WORK INSTRUCTIONS
Copy each line that contains the string "pointsPerSecond", taking them from the material.

DATASET RECORDS

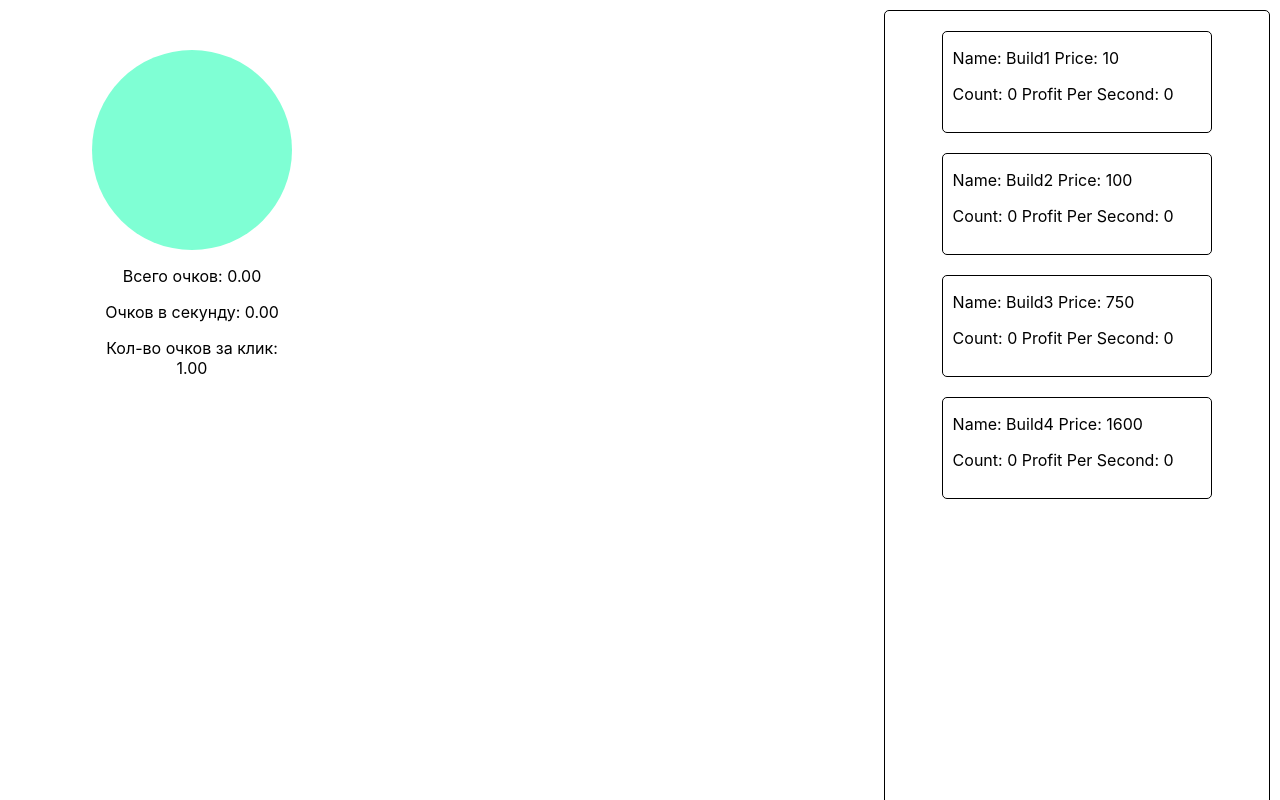
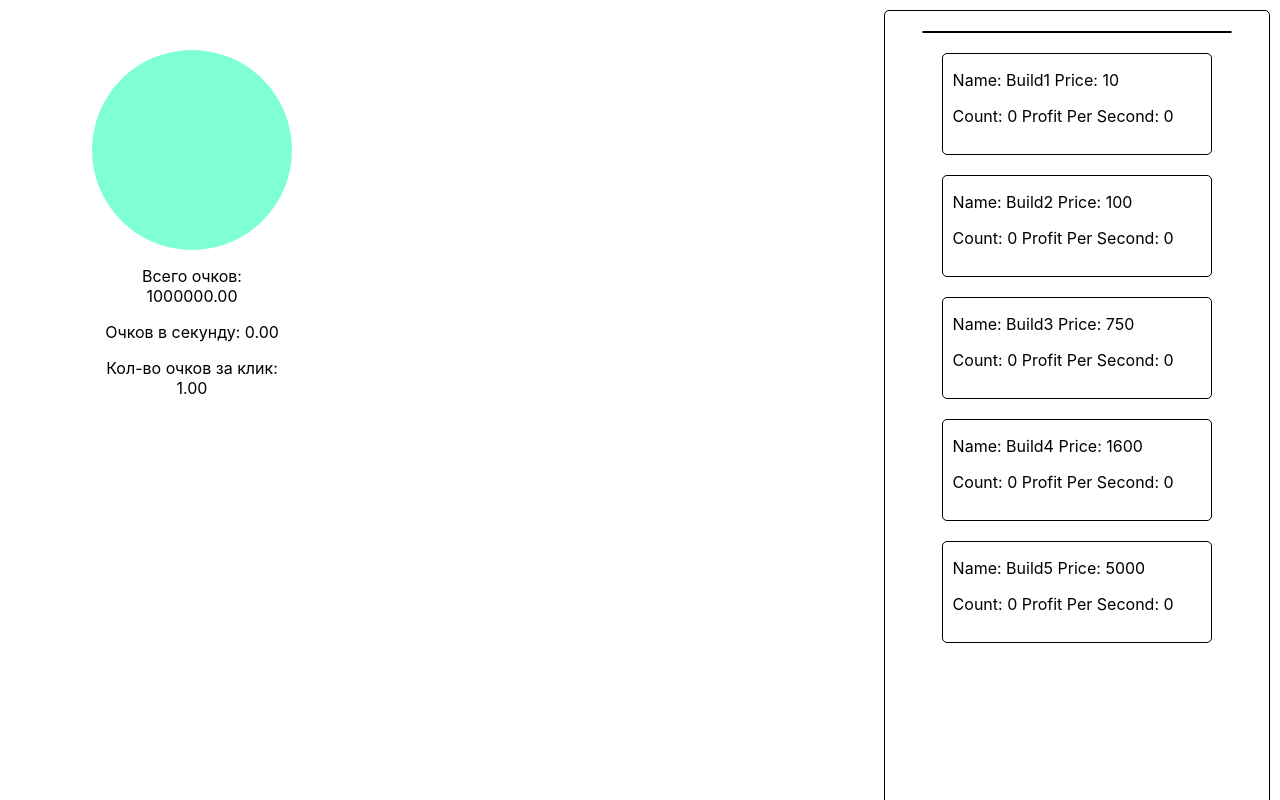
Before and after one commit to Okneas/Web_clicker, a React (Create React App) app in the folder my-app/: page / in a window 1280 px wide. Shown: the top 800 px of the page. Built offline with nearby package versions, Linux system fonts and the light colour scheme.

Commit message:
добавил улучшения для строений и игрока

```diff
--- /dev/null
+++ b/my-app/src/AllUpgrades.tsx
@@ -0,0 +1,19 @@
+import { thisPlayer } from ".";
+import { Upgrade } from "./UpgradesPanel";
+import { listOfBuildings } from "./building";
+
+let Up1Fun = () => {
+    thisPlayer.pointsPerClick++;
+}
+
+let Up1 = new Upgrade('', Up1Fun, "First Upgrade", 100);
+
+let Up2Fun = () => {
+    listOfBuildings.Build1.profitPerSecond*=2;
+}
+
+let Up2 = new Upgrade('', Up2Fun, "First Upgrade", 500);
+
+export let listOfUpgradesForFirstBuilding = {10: Up1,
+                                             25: Up2,
+                                             30: Up1};
--- a/my-app/src/App.tsx
+++ b/my-app/src/App.tsx
@@ -3,14 +3,18 @@ import './App.css';
 import { thisPlayer } from './index';
 import { Building } from './building';
 
-function App() {
+export let containerOfUpgrades: JSX.Element[] = [];
+
+export function App() {
   const [PPT, setPPT] = useState(thisPlayer.pointsInTotal);
   const [PPC, setPPC] = useState(thisPlayer.pointsPerClick);
   const [PPS, setPPS] = useState(thisPlayer.pointsPerSecond);
+
   let AddOnClick = () => {
     thisPlayer.pointsInTotal += thisPlayer.pointsPerClick;
     setPPT(thisPlayer.pointsInTotal+thisPlayer.pointsPerClick);
   }
+
   useEffect(() => {
     const interval = setInterval(() => {
       setPPT((prevCount) => prevCount + thisPlayer.pointsPerSecond);
@@ -46,10 +50,14 @@ function App() {
         </div>
       </div>
       <div className='building-panel'>
+        <div className='upgrade-panel'>
+          {containerOfUpgrades}
+        </div>
         <Building name='Build1'/>
         <Building name='Build2'/>
         <Building name='Build3'/>
         <Building name='Build4'/>
+        <Building name='Build5'/>
       </div>
     </div>
   );
--- a/my-app/src/Player.tsx
+++ b/my-app/src/Player.tsx
@@ -3,7 +3,7 @@ export default class PlayerStat{
     pointsInTotal: number;
     pointsPerSecond: number;
     constructor(){
-        this.pointsInTotal = 0;
+        this.pointsInTotal = 1000000;
         this.pointsPerClick = 1;
         this.pointsPerSecond = 0;
     }
--- /dev/null
+++ b/my-app/src/UpgradesPanel.tsx
@@ -0,0 +1,33 @@
+import { thisPlayer } from ".";
+import { containerOfUpgrades } from "./App";
+
+export class Upgrade{
+    pathToImg: string;
+    price: number;
+    EffectOfUpgrade: Function;
+    nameOfUpgrade: string;
+    constructor(PTI: string, TOU: Function, NOU: string, P: number){
+        this.nameOfUpgrade=NOU;
+        this.pathToImg=PTI;
+        this.EffectOfUpgrade=TOU;
+        this.price=P;
+    };
+}
+
+interface propsUpgrade{
+    up: Upgrade;
+    id: number;
+}
+
+export function UpgradePlate(props: propsUpgrade){
+    let onBuyUpgrade = () => {
+        if(thisPlayer.pointsInTotal >= props.up.price){
+            thisPlayer.pointsInTotal -= props.up.price;
+            props.up.EffectOfUpgrade();
+            delete containerOfUpgrades[props.id];
+        }
+    }
+    return(
+        <div className="upgrade-plate" onClick={onBuyUpgrade}></div>
+    );
+}
--- a/my-app/src/building.tsx
+++ b/my-app/src/building.tsx
@@ -1,5 +1,8 @@
-import { useState, useRef } from "react";
+import { useState, useRef, useEffect } from "react";
 import { thisPlayer } from "./index";
+import { listOfUpgradesForFirstBuilding } from "./AllUpgrades";
+import  {containerOfUpgrades} from "./App";
+import { Upgrade, UpgradePlate } from "./UpgradesPanel";
 
 interface BuildingProps {
     name: string;
@@ -11,21 +14,24 @@ export class BuildingClass {
     baseCost: number;
     price: number;
     profitPerSecond: number;
-    constructor(name: string, baseCost: number, count: number, PPS: number){
+    listOfUpgrades: Record<number, Upgrade>;
+    constructor(name: string, baseCost: number, count: number, PPS: number, listUp: Record<number, Upgrade>){
         this.price = baseCost;
         this.name = name;
         this.baseCost = baseCost;
         this.count = count;
         this.profitPerSecond = PPS;
+        this.listOfUpgrades = listUp;
     }
 }
 
-export let listOfBuildings = {
-    'Build1': new BuildingClass('Build1', 10, 0, 1),
-    'Build2': new BuildingClass('Build2', 100, 0, 5),
-    'Build3': new BuildingClass('Build3', 750, 0, 15),
-    'Build4': new BuildingClass('Build4', 1600, 0, 50),
-    'default': new BuildingClass('default', NaN, NaN ,NaN),
+export let listOfBuildings:Record<string, BuildingClass> = {
+    'Build1': new BuildingClass('Build1', 10, 0, 1, listOfUpgradesForFirstBuilding),
+    'Build2': new BuildingClass('Build2', 100, 0, 5, listOfUpgradesForFirstBuilding),
+    'Build3': new BuildingClass('Build3', 750, 0, 15, listOfUpgradesForFirstBuilding),
+    'Build4': new BuildingClass('Build4', 1600, 0, 50, listOfUpgradesForFirstBuilding),
+    'Build5': new BuildingClass('Build5', 5000, 0, 200, listOfUpgradesForFirstBuilding),
+    'default': new BuildingClass('default', NaN, NaN ,NaN, {}),
 }
 
 export function Building(props: BuildingProps) {
@@ -43,19 +49,33 @@ export function Building(props: BuildingProps) {
         count: buildingEntity.current.count,
         PPS: buildingEntity.current.profitPerSecond,
     });
-
+    useEffect(() => {
+        const interval = setInterval(() => {
+            setStats({
+                name: buildingEntity.current.name,
+                price: buildingEntity.current.price,
+                count: buildingEntity.current.count,
+                PPS: buildingEntity.current.profitPerSecond,
+            });
+        }, 1);
+        return () => {
+            clearInterval(interval);
+          };
+        }, []);
     let onBuy = () => {
         if(thisPlayer.pointsInTotal >= buildingEntity.current.price && buildingEntity.current!==listOfBuildings['default']) {
             thisPlayer.pointsInTotal -= buildingEntity.current.price;
             thisPlayer.pointsPerSecond+=buildingEntity.current.profitPerSecond;
             buildingEntity.current.count++;
             buildingEntity.current.price = Math.round(buildingEntity.current.baseCost*(1.15**buildingEntity.current.count)*100)/100;
-            console.log(listOfBuildings[props.name].count);
-            console.log(listOfBuildings[props.name].price);
+            if(buildingEntity.current.listOfUpgrades[buildingEntity.current.count] !== undefined){
+                containerOfUpgrades.push(<UpgradePlate up={buildingEntity.current.listOfUpgrades[buildingEntity.current.count]} id={containerOfUpgrades.length}/>);
+            }
             setStats({name: buildingEntity.current.name,
                 price: buildingEntity.current.price,
                 count: buildingEntity.current.count,
                 PPS: buildingEntity.current.profitPerSecond});
+
         }
     }
     return (
--- a/my-app/src/index.css
+++ b/my-app/src/index.css
@@ -65,3 +65,25 @@ code {
   margin-left: 10px;
   user-select: none;
 }
+
+.upgrade-plate{
+  margin: 5px;
+  border-radius: 5px;
+  border: 1px solid black;
+  width: 40px;
+  height: 40px;
+  user-select: none;
+}
+
+.upgrade-panel{
+  display: flex;
+  margin: auto;
+  margin-top: 20px;
+  margin-bottom: 20px;
+  border-radius: 5px;
+  border: 1px solid black;
+  width: 80%;
+  height: 200 px;
+  user-select: none;
+  flex-wrap: wrap;
+}
--- a/my-app/tsconfig.json
+++ b/my-app/tsconfig.json
@@ -19,7 +19,7 @@
     "isolatedModules": true,
     "noEmit": true,
     "jsx": "react-jsx",
-    "noImplicitAny": false,
+    "noImplicitAny": true,
   },
   "include": [
     "src"
```
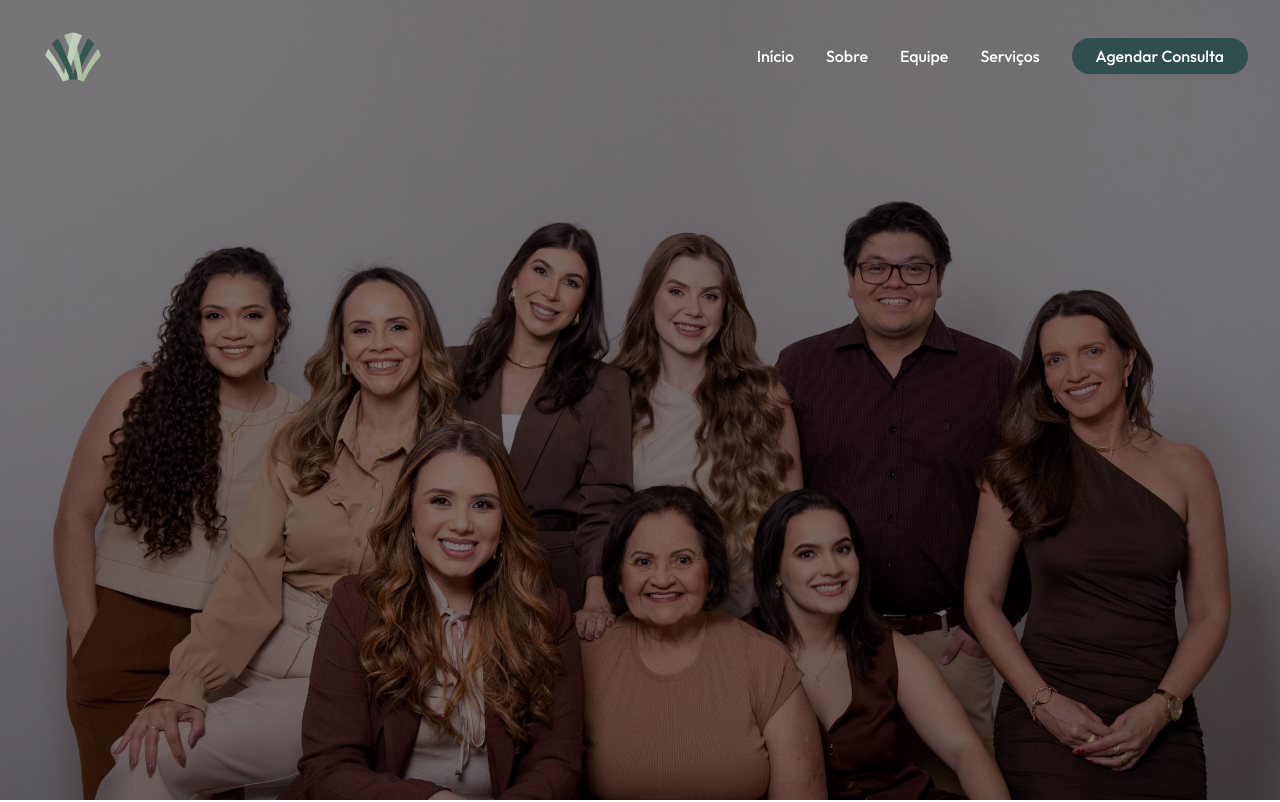
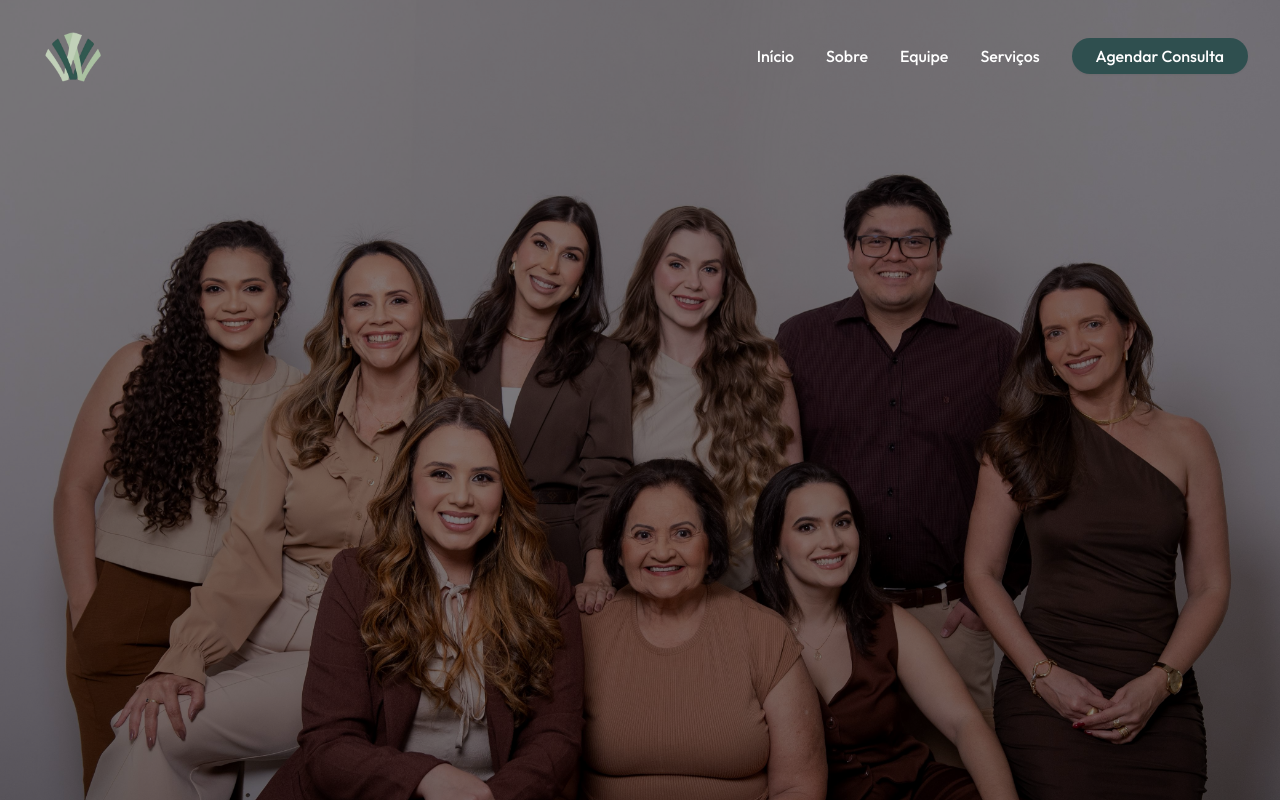
Before and after one commit to klsb122/vitaliza, a React (Vite) app: page / in a window 1280 px wide. Shown: the top 802 px of the page. Built offline with nearby package versions, Linux system fonts and the light colour scheme; the HTML template or start-up script is replaced by a standard one; a web font is replaced by a local one.

Commit message:
feat: Adiciona o componente Hero com layouts responsivos para desktop e mobile.

```diff
--- a/src/components/Hero.tsx
+++ b/src/components/Hero.tsx
@@ -10,7 +10,7 @@ const Hero = () => {
         style={{
           backgroundImage: `url(${equipe})`,
           backgroundSize: 'cover',
-          backgroundPosition: 'center top',
+          backgroundPosition: 'center',
         }}
       >
         <div className="absolute inset-0 bg-black/50" />
```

ANSWER TO THE PROBLEM
   const [PPS, setPPS] = useState(thisPlayer.pointsPerSecond);
       setPPT((prevCount) => prevCount + thisPlayer.pointsPerSecond);
     pointsPerSecond: number;
         this.pointsPerSecond = 0;
             thisPlayer.pointsPerSecond+=buildingEntity.current.profitPerSecond;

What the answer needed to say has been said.